§ **The records**
Content starts

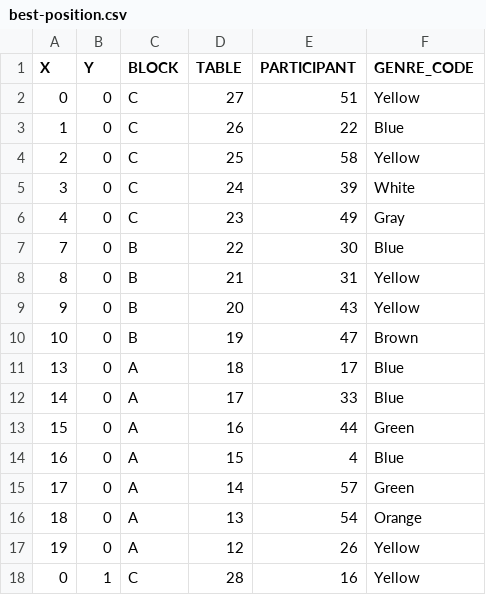
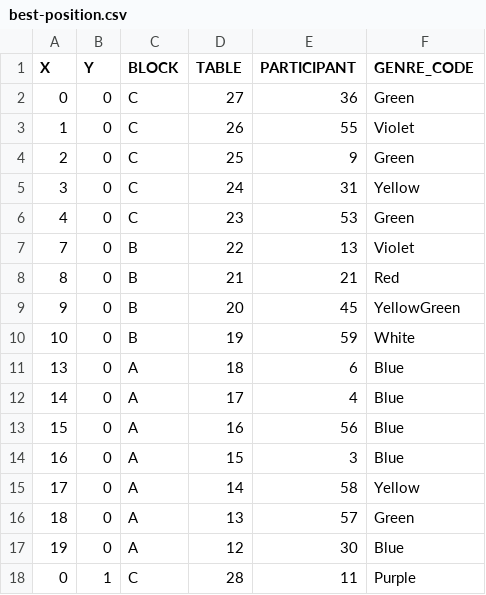
Before and after one commit to muzudho/event-placement-ai, a CSV file: output-data/best-position.csv, drawn as a sheet; only a part is shown; the diff covers the shown part only.

```diff
--- a/output-data/best-position.csv
+++ b/output-data/best-position.csv
@@ -1,18 +1,18 @@
 X,Y,BLOCK,TABLE,PARTICIPANT,GENRE_CODE
-0,0,C,27,51,Yellow
-1,0,C,26,22,Blue
-2,0,C,25,58,Yellow
-3,0,C,24,39,White
-4,0,C,23,49,Gray
-7,0,B,22,30,Blue
-8,0,B,21,31,Yellow
-9,0,B,20,43,Yellow
-10,0,B,19,47,Brown
-13,0,A,18,17,Blue
-14,0,A,17,33,Blue
-15,0,A,16,44,Green
-16,0,A,15,4,Blue
-17,0,A,14,57,Green
-18,0,A,13,54,Orange
-19,0,A,12,26,Yellow
-0,1,C,28,16,Yellow
+0,0,C,27,36,Green
+1,0,C,26,55,Violet
+2,0,C,25,9,Green
+3,0,C,24,31,Yellow
+4,0,C,23,53,Green
+7,0,B,22,13,Violet
+8,0,B,21,21,Red
+9,0,B,20,45,YellowGreen
+10,0,B,19,59,White
+13,0,A,18,6,Blue
+14,0,A,17,4,Blue
+15,0,A,16,56,Blue
+16,0,A,15,3,Blue
+17,0,A,14,58,Yellow
+18,0,A,13,57,Green
+19,0,A,12,30,Blue
+0,1,C,28,11,Purple
```
Also changed, not shown: 81 edited cells elsewhere in this file, auto-generated/mappings.csv, auto-generated/position.csv, 12 other files.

Content ends

§ **What is needed**
Exclude images and repeat all entries exactly.

§ **Your solution**
Before and after one commit to muzudho/event-placement-ai, a CSV file: output-data/best-position.csv, drawn as a sheet; only a part is shown; the diff covers the shown part only.

```diff
--- a/output-data/best-position.csv
+++ b/output-data/best-position.csv
@@ -1,18 +1,18 @@
 X,Y,BLOCK,TABLE,PARTICIPANT,GENRE_CODE
-0,0,C,27,51,Yellow
-1,0,C,26,22,Blue
-2,0,C,25,58,Yellow
-3,0,C,24,39,White
-4,0,C,23,49,Gray
-7,0,B,22,30,Blue
-8,0,B,21,31,Yellow
-9,0,B,20,43,Yellow
-10,0,B,19,47,Brown
-13,0,A,18,17,Blue
-14,0,A,17,33,Blue
-15,0,A,16,44,Green
-16,0,A,15,4,Blue
-17,0,A,14,57,Green
-18,0,A,13,54,Orange
-19,0,A,12,26,Yellow
-0,1,C,28,16,Yellow
+0,0,C,27,36,Green
+1,0,C,26,55,Violet
+2,0,C,25,9,Green
+3,0,C,24,31,Yellow
+4,0,C,23,53,Green
+7,0,B,22,13,Violet
+8,0,B,21,21,Red
+9,0,B,20,45,YellowGreen
+10,0,B,19,59,White
+13,0,A,18,6,Blue
+14,0,A,17,4,Blue
+15,0,A,16,56,Blue
+16,0,A,15,3,Blue
+17,0,A,14,58,Yellow
+18,0,A,13,57,Green
+19,0,A,12,30,Blue
+0,1,C,28,11,Purple
```
Also changed, not shown: 81 edited cells elsewhere in this file, auto-generated/mappings.csv, auto-generated/position.csv, 12 other files.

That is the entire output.